:: EXERCISE INPUTS ::

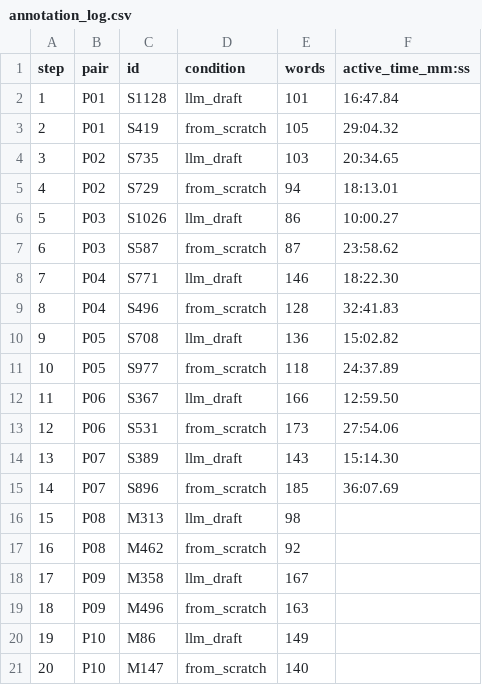
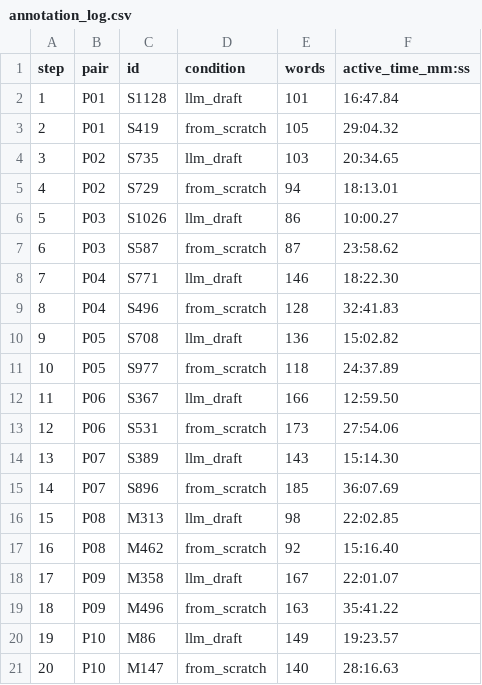
Before and after one commit to soilwise-he/soil-health-knowledge-graph, a CSV file: benchmarks/effort_study/annotation_log.csv, drawn as a sheet.

```diff
--- a/benchmarks/effort_study/annotation_log.csv
+++ b/benchmarks/effort_study/annotation_log.csv
@@ -15,7 +15,7 @@ step,pair,id,condition,words,active_time_mm:ss
 14,P07,S896,from_scratch,185,36:07.69
-15,P08,M313,llm_draft,98,
-16,P08,M462,from_scratch,92,
-17,P09,M358,llm_draft,167,
-18,P09,M496,from_scratch,163,
-19,P10,M86,llm_draft,149,
-20,P10,M147,from_scratch,140,
+15,P08,M313,llm_draft,98,22:02.85
+16,P08,M462,from_scratch,92,15:16.40
+17,P09,M358,llm_draft,167,22:01.07
+18,P09,M496,from_scratch,163,35:41.22
+19,P10,M86,llm_draft,149,19:23.57
+20,P10,M147,from_scratch,140,28:16.63
```
Also changed, not shown: in_ontovocabs/prop_mapping.csv, in_ontovocabs/properties.csv, 2 other files.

:::

WHAT IS BEING ASKED: Print the data again, word for word, without any pictures.

OUTPUT OF THE EXERCISE:
Before and after one commit to soilwise-he/soil-health-knowledge-graph, a CSV file: benchmarks/effort_study/annotation_log.csv, drawn as a sheet.

```diff
--- a/benchmarks/effort_study/annotation_log.csv
+++ b/benchmarks/effort_study/annotation_log.csv
@@ -15,7 +15,7 @@ step,pair,id,condition,words,active_time_mm:ss
 14,P07,S896,from_scratch,185,36:07.69
-15,P08,M313,llm_draft,98,
-16,P08,M462,from_scratch,92,
-17,P09,M358,llm_draft,167,
-18,P09,M496,from_scratch,163,
-19,P10,M86,llm_draft,149,
-20,P10,M147,from_scratch,140,
+15,P08,M313,llm_draft,98,22:02.85
+16,P08,M462,from_scratch,92,15:16.40
+17,P09,M358,llm_draft,167,22:01.07
+18,P09,M496,from_scratch,163,35:41.22
+19,P10,M86,llm_draft,149,19:23.57
+20,P10,M147,from_scratch,140,28:16.63
```
Also changed, not shown: in_ontovocabs/prop_mapping.csv, in_ontovocabs/properties.csv, 2 other files.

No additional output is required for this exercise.